Republican National Convention: Bush Nomination Ends Journey Marked by Historic Fund RaisingAired August 2, 2000 - 1:34 p.m. ET
THIS IS A RUSH TRANSCRIPT. THIS COPY MAY NOT BE IN ITS FINAL FORM AND MAY BE UPDATED.
NATALIE ALLEN, CNN ANCHOR: Another top story we are also following today is the arrival of Republican presidential candidate George W. Bush here in Philadelphia. The Texas governor completed a six-state swing before arriving earlier today at an airport on the city's north side. He's attending several receptions before heading to the convention meeting site.
Upon arriving today, Bush let his supporters know he was ready to go all the way to the White House. A delegation of ceremonial Colonial soldiers added a historical touch when Bush rang a replica of the Liberty Bell.
Bush's nomination will represent the end of a long and historic journey, one paved with dollar bills.
CNN's Gene Randall looks at the nominee's unprecedented success as a fund raiser and what may lie ahead in the fall.
GOV. GEORGE W. BUSH (R-TX), PRESIDENTIAL CANDIDATE: I think with $30 million in the bank, I've got pretty good staying power.
GENE RANDALL, CNN NATIONAL CORRESPONDENT (voice-over): Texas Governor Bush in Waterloo, Iowa a year ago said he was doing the campaign finance system a favor by refusing to take federal matching funds. That meant no limits on his primary season spending.
BUSH: In this campaign, I tot too many people counting on me to put myself on a box, to get boxed in by the rules that affected our nominee in 1996. I intend to win.
RANDALL: Not even multimillionaire Steve Forbes would keep up with the Bush money machine.
CHUCK LEWIS, CENTER FOR PUBLIC INTEGRITY: He had a way of matching and not being intimidated by Forbes. He was able to spend as much as he needed in the key early states, and here he is getting the nomination, and he did it relatively easily.
RANDALL: And one by one, George W. Bush's competitors left the GOP field, all vastly out-spent.
(BEGIN VIDEO CLIP)
LAMAR ALEXANDER (R), FORMER PRESIDENTIAL CANDIDATE: All I know is I ran out of money. I can't raise money in the environment we've got.
(END VIDEO CLIP)
RANDALL: By June 30, Bush had set an astounding fund-raising record for a presidential campaign: $95 million compared to $49 million for Al Gore. Gore's average contribution was $120. Bush's was $216.
The Texas governor will be the first presidential candidate in post-Watergate history to win the nomination without accepting matching funds. A reformer's complaint:

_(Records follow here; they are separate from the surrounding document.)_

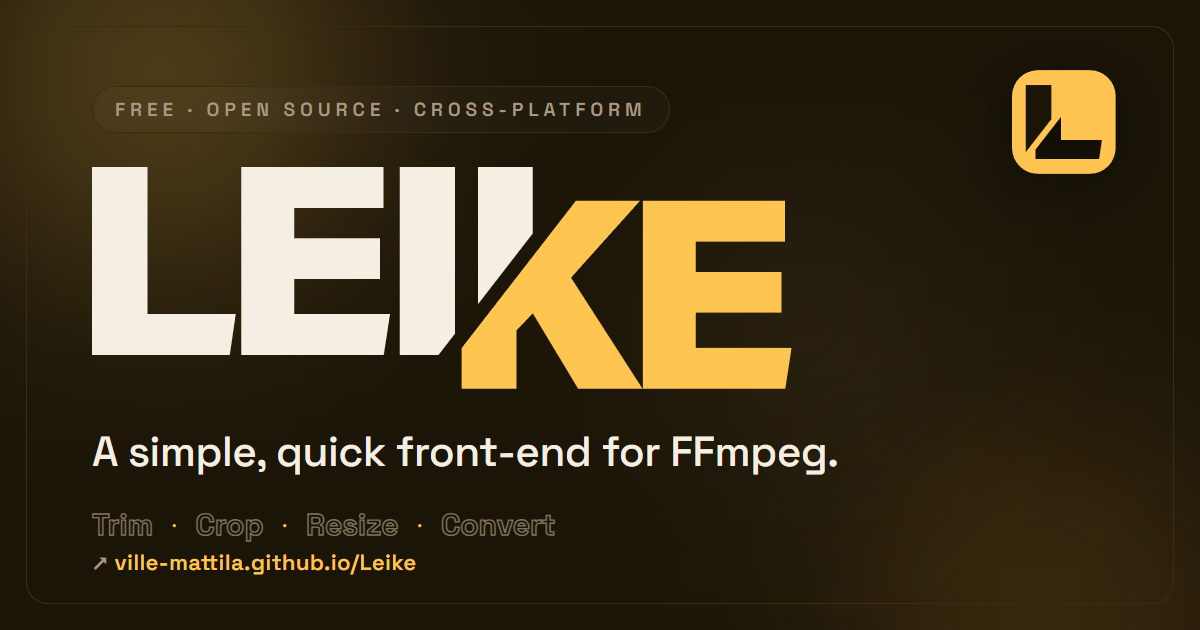
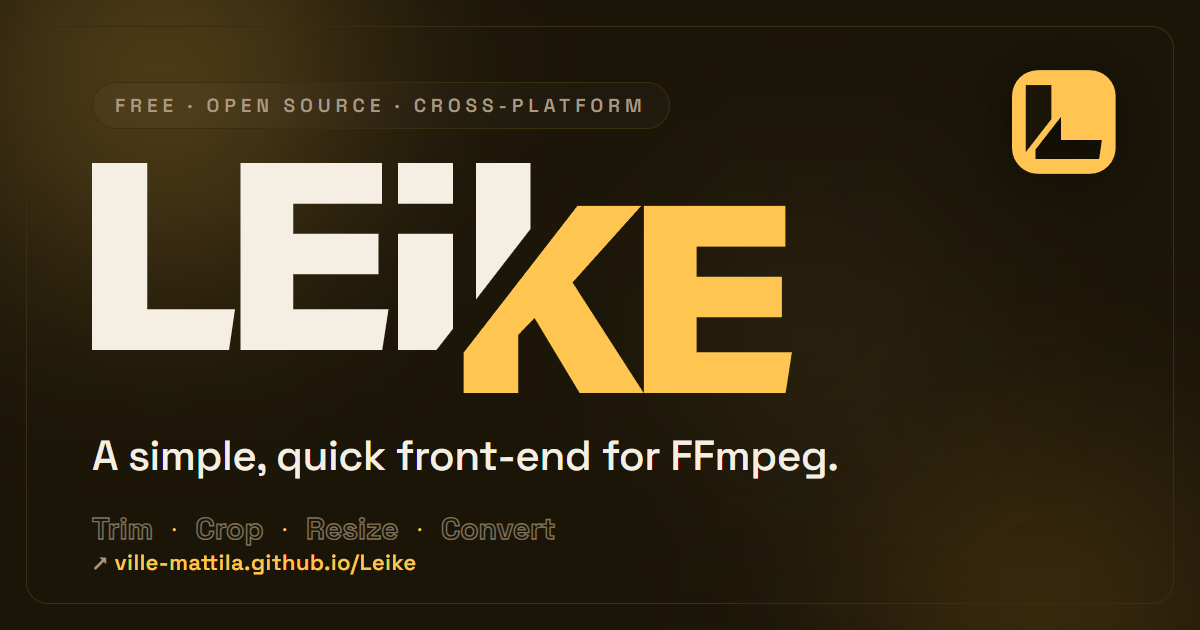
tweak(site): sync hero + OG wordmark to updated leike.svg (new dims/gap)

diff --git a/index.html b/index.html
@@ -82,15 +82,25 @@
 
         <h1 class="wordmark" data-hero="wordmark" aria-label="Leike">
           <span class="wm-part wm-left">
-            <svg viewBox="0 0 926 294" xmlns="http://www.w3.org/2000/svg" aria-hidden="true">
-              <g transform="matrix(1.045795,0,0,1.045795,-128.496574,-367.372885)">
-                <path class="wm-cream" d="M561.143,589.178L511.991,589.178L511.991,351.286L582.081,351.286L582.081,562.184L561.143,589.178ZM611.084,524.794L611.084,351.286L680.483,351.286L680.483,435.323L611.084,524.794ZM122.87,589.178L122.87,351.286L192.96,351.286L192.96,537.387L304.828,537.387L297.232,589.178L122.87,589.178ZM487.131,441.402L487.131,492.847L378.716,492.847L378.716,537.387L499.906,537.387L491.965,589.178L311.733,589.178L311.733,351.286L491.62,351.286L491.62,403.076L378.716,403.076L378.716,441.402L487.131,441.402Z"/>
+            <svg viewBox="0 0 931 306" xmlns="http://www.w3.org/2000/svg" aria-hidden="true">
+              <g transform="matrix(1,0,0,1,-371.875979,0)">
+                <g transform="matrix(1.005858,0,0,1.042885,371.875979,0)">
+                  <g transform="matrix(1.039704,0,0,1.002791,-127.748184,-352.266057)">
+                    <path class="wm-cream" d="M511.991,403.076L511.991,351.286L582.081,351.286L582.081,403.076L511.991,403.076ZM582.081,441.402L582.081,562.184L561.143,589.178L511.991,589.178L511.991,441.402L582.081,441.402ZM611.084,524.794L611.084,351.286L680.483,351.286L680.483,435.323L611.084,524.794ZM122.87,589.178L122.87,351.286L192.96,351.286L192.96,537.387L304.828,537.387L297.232,589.178L122.87,589.178ZM487.131,441.402L487.131,492.847L378.716,492.847L378.716,537.387L499.906,537.387L491.965,589.178L311.733,589.178L311.733,351.286L491.62,351.286L491.62,403.076L378.716,403.076L378.716,441.402L487.131,441.402Z"/>
+                  </g>
+                </g>
               </g>
             </svg>
           </span>
           <span class="wm-part wm-right">
-            <svg viewBox="0 0 926 294" xmlns="http://www.w3.org/2000/svg" aria-hidden="true">
-              <path class="wm-gold" d="M640.204,44.59L725.055,44.59L633.701,146.415L728.305,293.376L643.089,293.376L583.15,193.717L561.485,216.104L561.485,293.376L488.907,293.376L488.907,239.644L640.204,44.59ZM912.097,138.832L912.097,192.634L798.716,192.634L798.716,239.213L925.457,239.213L917.152,293.376L728.666,293.376L728.666,44.59L916.791,44.59L916.791,98.752L798.716,98.752L798.716,138.832L912.097,138.832Z"/>
+            <svg viewBox="0 0 931 306" xmlns="http://www.w3.org/2000/svg" aria-hidden="true">
+              <g transform="matrix(1,0,0,1,-371.875979,0)">
+                <g transform="matrix(1.005858,0,0,1.042885,371.875979,0)">
+                  <g transform="matrix(0.994176,0,0,0.958879,5.390052,11.958382)">
+                    <path class="wm-gold" d="M640.204,44.59L725.055,44.59L633.701,146.415L728.305,293.376L643.089,293.376L583.15,193.717L561.485,216.104L561.485,293.376L488.907,293.376L488.907,239.644L640.204,44.59ZM912.097,138.832L912.097,192.634L798.716,192.634L798.716,239.213L925.457,239.213L917.152,293.376L728.666,293.376L728.666,44.59L916.791,44.59L916.791,98.752L798.716,98.752L798.716,138.832L912.097,138.832Z"/>
+                  </g>
+                </g>
+              </g>
             </svg>
           </span>
         </h1>

diff --git a/og.html b/og.html
@@ -72,10 +72,16 @@
     <div class="pad">
       <div class="pill">Free · Open source · Cross-platform</div>
       <div class="wm">
-        <svg viewBox="0 0 926 294" xmlns="http://www.w3.org/2000/svg" aria-label="Leike">
-          <path class="wm-gold" d="M640.204,44.59L725.055,44.59L633.701,146.415L728.305,293.376L643.089,293.376L583.15,193.717L561.485,216.104L561.485,293.376L488.907,293.376L488.907,239.644L640.204,44.59ZM912.097,138.832L912.097,192.634L798.716,192.634L798.716,239.213L925.457,239.213L917.152,293.376L728.666,293.376L728.666,44.59L916.791,44.59L916.791,98.752L798.716,98.752L798.716,138.832L912.097,138.832Z"/>
-          <g transform="matrix(1.045795,0,0,1.045795,-128.496574,-367.372885)">
-            <path class="wm-cream" d="M561.143,589.178L511.991,589.178L511.991,351.286L582.081,351.286L582.081,562.184L561.143,589.178ZM611.084,524.794L611.084,351.286L680.483,351.286L680.483,435.323L611.084,524.794ZM122.87,589.178L122.87,351.286L192.96,351.286L192.96,537.387L304.828,537.387L297.232,589.178L122.87,589.178ZM487.131,441.402L487.131,492.847L378.716,492.847L378.716,537.387L499.906,537.387L491.965,589.178L311.733,589.178L311.733,351.286L491.62,351.286L491.62,403.076L378.716,403.076L378.716,441.402L487.131,441.402Z"/>
+        <svg viewBox="0 0 931 306" xmlns="http://www.w3.org/2000/svg" aria-label="Leike">
+          <g transform="matrix(1,0,0,1,-371.875979,0)">
+            <g transform="matrix(1.005858,0,0,1.042885,371.875979,0)">
+              <g transform="matrix(0.994176,0,0,0.958879,5.390052,11.958382)">
+                <path class="wm-gold" d="M640.204,44.59L725.055,44.59L633.701,146.415L728.305,293.376L643.089,293.376L583.15,193.717L561.485,216.104L561.485,293.376L488.907,293.376L488.907,239.644L640.204,44.59ZM912.097,138.832L912.097,192.634L798.716,192.634L798.716,239.213L925.457,239.213L917.152,293.376L728.666,293.376L728.666,44.59L916.791,44.59L916.791,98.752L798.716,98.752L798.716,138.832L912.097,138.832Z"/>
+              </g>
+              <g transform="matrix(1.039704,0,0,1.002791,-127.748184,-352.266057)">
+                <path class="wm-cream" d="M511.991,403.076L511.991,351.286L582.081,351.286L582.081,403.076L511.991,403.076ZM582.081,441.402L582.081,562.184L561.143,589.178L511.991,589.178L511.991,441.402L582.081,441.402ZM611.084,524.794L611.084,351.286L680.483,351.286L680.483,435.323L611.084,524.794ZM122.87,589.178L122.87,351.286L192.96,351.286L192.96,537.387L304.828,537.387L297.232,589.178L122.87,589.178ZM487.131,441.402L487.131,492.847L378.716,492.847L378.716,537.387L499.906,537.387L491.965,589.178L311.733,589.178L311.733,351.286L491.62,351.286L491.62,403.076L378.716,403.076L378.716,441.402L487.131,441.402Z"/>
+              </g>
+            </g>
           </g>
         </svg>
       </div>

diff --git a/styles.css b/styles.css
@@ -156,7 +156,7 @@ section { position: relative; }
   border: 1px solid var(--border); border-radius: 999px; margin-bottom: 34px;
   background: rgba(255,255,255,0.02);
 }
-.wordmark { position: relative; width: min(620px, 82vw); aspect-ratio: 926 / 294;
+.wordmark { position: relative; width: min(620px, 82vw); aspect-ratio: 931 / 306;
   margin-bottom: 30px; }
 .wm-part { position: absolute; inset: 0; will-change: transform; }
 .wm-part svg { width: 100%; height: 100%; display: block; overflow: visible; }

LEWIS: Bush's strategy worked. He calculated, unfortunately, correctly.
RANDALL: And though the Bush campaign, by the end of June, had only $8.4 million on hand -- not much more than Gore -- it probably doesn't matter all that much. He's agreed to take taxpayer funds for the fall campaign. He and Gore will get $67.6 million apiece and each will be bound to spend no more.
But there is an important footnote here. Bush and Gore will also help raise hundreds of millions of dollars in basically unregulated soft money between now and the election.

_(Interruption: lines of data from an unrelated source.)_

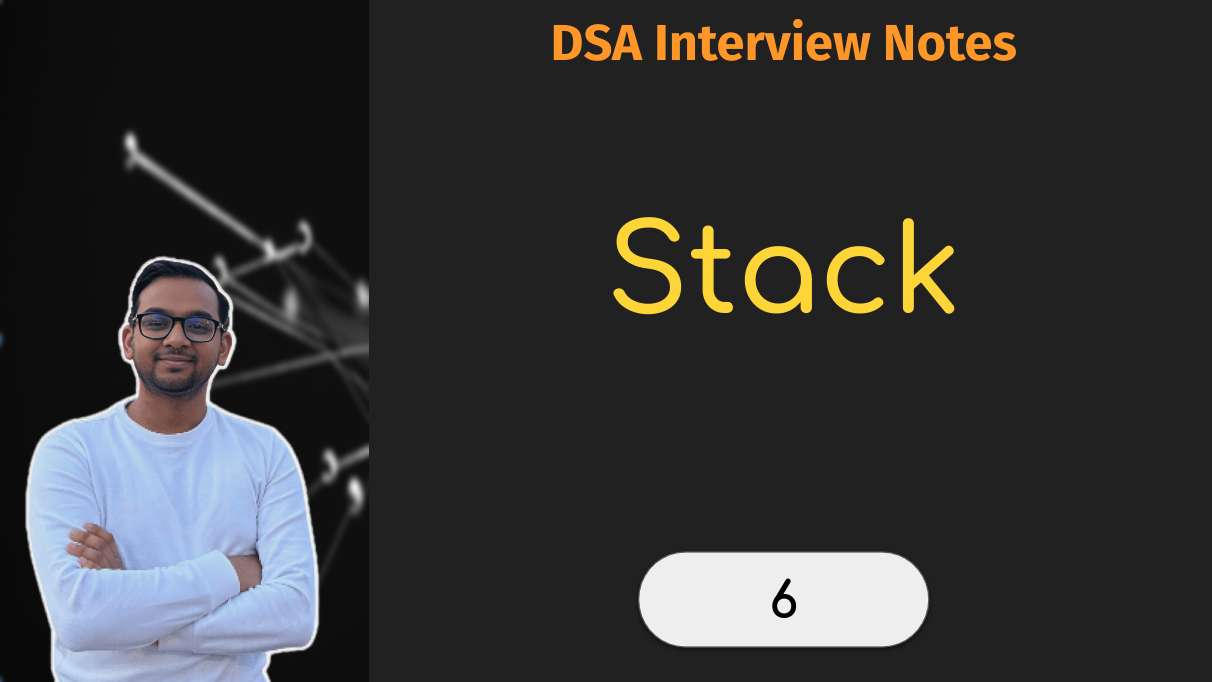
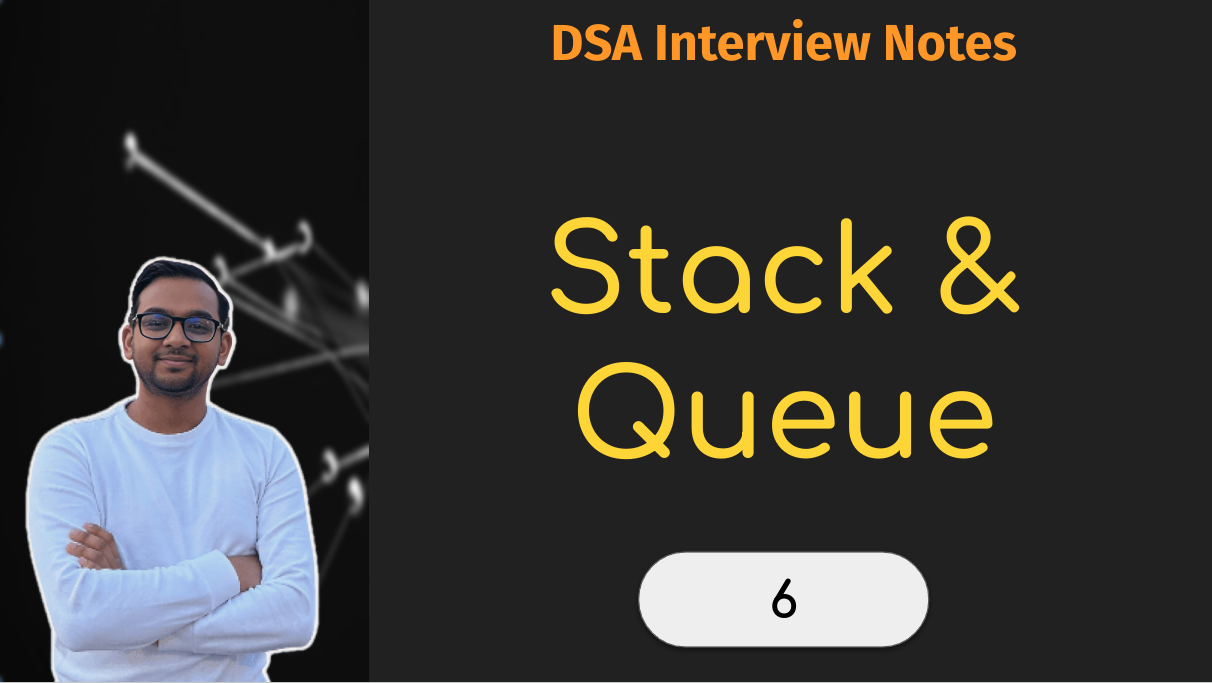
feat: blocg summaries

diff --git a/content/post/240309-dsa-notes-part-6.md b/content/post/240309-dsa-notes-part-6.md
@@ -1,18 +1,19 @@
 ---
-title: "DSA Interview Notes: Stack [Part 6]"
+title: "DSA Interview Notes: Stack & Queue [Part 6]"
 date: 2024-03-09T09:19:14+05:30
 draft: false
 tags: ["dsa", "interviews"]
 featured_image: /post/images/dsa-part6-bg.png
+summary: "Know when to make monotonic increasing/decreasing data structures"
 ---
 
 It is a data structure which follows the property of LIFO (last in First Out)
 
-- top() / peek() --> It returns you the top element from the stack in O(1) time complexity
-- pop() --> It deletes the top element from the stack in O(1) time complexity
-- push() --> It adds an element to the top of the stack in O(1) time complexity
-- size() --> It returns you the number of elements present in the stack
-- empty() --> It returns true if the stack is empty, otherwise false
+- `top()` or `peek()` --> It returns you the top element from the stack in O(1) time complexity
+- `pop()` --> It deletes the top element from the stack in O(1) time complexity
+- `push()` --> It adds an element to the top of the stack in O(1) time complexity
+- `size()` --> It returns you the number of elements present in the stack
+- `empty()` --> It returns true if the stack is empty, otherwise false
 
 Consider below intuitive points for solving problems:
 - During an interview Whenever you feel that you need to traverse backward as compared to current index location, in that case rather than nested loop (to go backward), think of the stack as a possible solution.
@@ -20,69 +21,28 @@ Consider below intuitive points for solving problems:
 - Stack may be used to reverse the string
 
 
-Let's solve few questions:
-- [Decode String](https://leetcode.com/problems/decode-string/)
+Let's solve [Next Greater Element II](https://leetcode.com/problems/next-greater-element-ii/) to understand how we can make a monotonic increasing stack and use it in various situations.
 
-    ```cpp
-    class Solution {
-    public:
-        string decodeString(string s) {
-            stack<int> nums;
-            stack<string> words;
-            int i = 0;
-            int n = s.length();
-            while (i < n) {
-                if (isdigit(s[i])) {
-                    int num = 0;
-                    while (i<n && isdigit(s[i])) {
-                        num = num*10 + (s[i++] - '0');
-                    }
-                    nums.push(num);
-                } else if (s[i]==']') {
-                    // decode
-                    string tmp;
-                    while (!words.empty() && words.top()!="[") {tmp += words.top(); words.pop();}
-                    if (words.top()=="[") words.pop();
-
-                    int num = nums.top(); nums.pop();
-                    string res;
-                    while (num--) res+=tmp;
-                    words.push(res);
-                    i++;
-                } else {
-                    words.push(string{s[i++]});
-                }
+```cpp
+class Solution {
+public:
+    vector<int> nextGreaterElements(vector<int>& nums) {
+        int n = nums.size();
+        vector<int> visited(n, false);
+        vector<int> ans(n, -1);
+        stack<int> st;
+        for (int i=0; i<2*n; ++i) {
+            while (!st.empty() && nums[st.top()] < nums[i%n]) {
+                int prev = st.top(); st.pop();
+                visited[prev]=true;
+                ans[prev] = nums[i%n];
             }
-            string ans = "";
-            while (!words.empty()) {ans+=words.top(); words.pop();}
-            reverse(ans.begin(), ans.end());
-            return ans;
+            st.push(i%n);
         }
-    };
-    ```
-
-- [Next Greater Element II](https://leetcode.com/problems/next-greater-element-ii/)
-
-    ```cpp
-    class Solution {
-    public:
-        vector<int> nextGreaterElements(vector<int>& nums) {
-            int n = nums.size();
-            vector<int> visited(n, false);
-            vector<int> ans(n, -1);
-            stack<int> st;
-            for (int i=0; i<2*n; ++i) {
-                while (!st.empty() && nums[st.top()] < nums[i%n]) {
-                    int prev = st.top(); st.pop();
-                    visited[prev]=true;
-                    ans[prev] = nums[i%n];
-                }
-                st.push(i%n);
-            }
-            return ans;
-        }
-    };
-    ```
+        return ans;
+    }
+};
+```
 
 You may encounter situations where you need to find next lexicographically greater permutation of the sequence, and you might use stack there. But it can be solved in O(1) and the idea is quite logical:
 1. Traverse from right to left and find the element which does not follow ascending order.
@@ -97,3 +57,53 @@ _Note: Sequence sorted in descending order does not have any next greater permua
 - [Steps to Make Array Non-decreasing](https://leetcode.com/problems/steps-to-make-array-non-decreasing/)
 - [Sum of Total Strength of Wizards](https://leetcode.com/problems/sum-of-total-strength-of-wizards)
 - [Car Fleet II](https://leetcode.com/problems/car-fleet-ii)
+
+
+## Queue
+
+It is a data structure which follows the logic of FIFO (First In First Out) that implies the element which has been inserted first into the queue will be the first element to get deleted from queue. It is generally implemented either using array or linkedlist.
+
+
+Let's see one of the most boring and popular question: [Implement queue using stack](https://leetcode.com/problems/implement-queue-using-stacks). The below idea uses auxiliary stack:
+1. Keep one stack S1 for push operations and another stack S2 for pop operations.
+2. Whenever there is a push operation, first transfer all elements from S2 to S1 if any and then push element on top of S1
+3. Whenever there is a pop operation, first transfer all elements from S1 to S2 if any and then pop the top element from S2.
+
+
+**Deque (Doubly ended queue)**: Deque is simply a doubly linked list that have pointers at both sides to implement following operations:
+
+- `push_front()`and `push_back()` --> These functions are used to push elements into a deque from the front and back respectively in O(1) time complexity
+- `pop_front()` and `pop_back()` --> These functions are used to delete elements from the front and back respectively in O(1) time complexity
+- `front()` and `back()` --> Refer to the first and last element respectively of the deque container.
+
+It is very hepful in finding [Sliding Window Maximum](https://leetcode.com/problems/sliding-window-maximum) which is important concept for many problems. Let's look at its implementation:
+```cpp
+class Solution {
+public:
+    vector<int> maxSlidingWindow(vector<int>& nums, int k) {
+        int n = nums.size();
+
+        // monotonic decreasing deque
+        deque<int> q;
+        vector<int> ans;
+        for (int i=0; i<n; ++i) {
+            // remove out of range elements from the front
+            while (!q.empty() && i-q.front()+1>k) q.pop_front();
+
+            // remove smaller elements from the back
+            while (!q.empty() && nums[q.back()] < nums[i]) q.pop_back();
+
+            // add element to the queue
+            q.push_back(i);
+
+            // update ans
+            if (i>=k-1) ans.push_back(nums[q.front()]);
+        }
+        return ans;
+    }
+};
+```
+
+Practice problems:
+- [Reveal Cards In Increasing Order](https://leetcode.com/problems/reveal-cards-in-increasing-order/)
+- [Design Front Middle Back Queue](https://leetcode.com/problems/design-front-middle-back-queue)

diff --git a/content/post/240303-dsa-notes-part-5.md b/content/post/240303-dsa-notes-part-5.md
@@ -4,9 +4,10 @@ date: 2024-03-03T09:07:05+05:30
 draft: false
 tags: ["dsa", "interviews"]
 featured_image: /post/images/dsa-part5-bg.png
+summary: "String: practice subsequences and parentheses question"
 ---
 
-String is a sequence of characters, so essentially it is an array. It is important to cover following techniques:
+String is a sequence of characters, so essentially it is an array. Questions can be tricky so practice as much as possible. Following techniques cover intervier's favorite questions:
 
 ## Palindrome
 
@@ -57,3 +58,4 @@ Practice problems:
 - [Minimum Deletions to Make String Balanced](https://leetcode.com/problems/minimum-deletions-to-make-string-balanced)
 - [Remove duplicate letters](https://leetcode.com/problems/remove-duplicate-letters)
 - [Evaluate Reverse Polish Notation](https://leetcode.com/problems/evaluate-reverse-polish-notation)
+- [Decode String](https://leetcode.com/problems/decode-string/)

diff --git a/content/post/240219-dsa-notes-part-2.md b/content/post/240219-dsa-notes-part-2.md
@@ -4,6 +4,7 @@ date: 2024-02-19T21:53:23+05:30
 draft: false
 tags: ["dsa", "interviews"]
 featured_image: /post/images/dsa-part2-bg.png
+summary: "Linked List: It's all about pointer manipulation"
 ---
 
 Linked List is a linear data structure in which elements are stored in nodes and each of the node contains the data and address or link or reference to the next node in the sequence.

diff --git a/content/post/240218-dsa-notes-part-1.md b/content/post/240218-dsa-notes-part-1.md
@@ -4,6 +4,7 @@ date: 2024-02-18T00:17:15+05:30
 draft: true
 tags: ["dsa", "interviews"]
 featured_image: /post/images/dsa-part1-bg.png
+summary: "Array: Sounds simple, yet involve variety of tricks"
 ---
 
 Array is a fundamental data structure which is used to store elements of same data type. In an array, elements are stored in contiguous memory location.

diff --git a/content/post/240224-dsa-notes-part-4.md b/content/post/240224-dsa-notes-part-4.md
@@ -4,6 +4,7 @@ date: 2024-02-24T20:05:50+05:30
 draft: false
 tags: ["dsa", "interviews"]
 featured_image: /post/images/dsa-part4-bg.png
+summary: "Matrix: Navigate grids extending concepts of traversal"
 ---
 
 Matrix is a two-dimensional array. Any problems related to matrix can be solved either via:

diff --git a/content/post/240211-dsa-notes-part-3.md b/content/post/240211-dsa-notes-part-3.md
@@ -4,6 +4,7 @@ date: 2024-02-11T20:01:57+05:30
 draft: false
 tags: ["dsa", "interviews"]
 featured_image: /post/images/dsa-part3-bg.png
+summary: "Binary Tree: Master BFS and DFS"
 ---
 
 Binary tree is a data structure in which each node has at most two children i.e. left and right child.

(on camera): The law says that cash must be spent on party- building activities. In practice, say the critics, it pays for the kinds of things, including TV attack ads, that make a mockery of the word "limits."
Gene Randall, CNN, Washington.
TO ORDER A VIDEO OF THIS TRANSCRIPT, PLEASE CALL 800-CNN-NEWS OR USE OUR SECURE ONLINE ORDER FORM LOCATED AT www.fdch.com
|Back to the top||
© 2001 Cable News Network. All Rights Reserved.|
Terms under which this service is provided to you.
Read our privacy guidelines.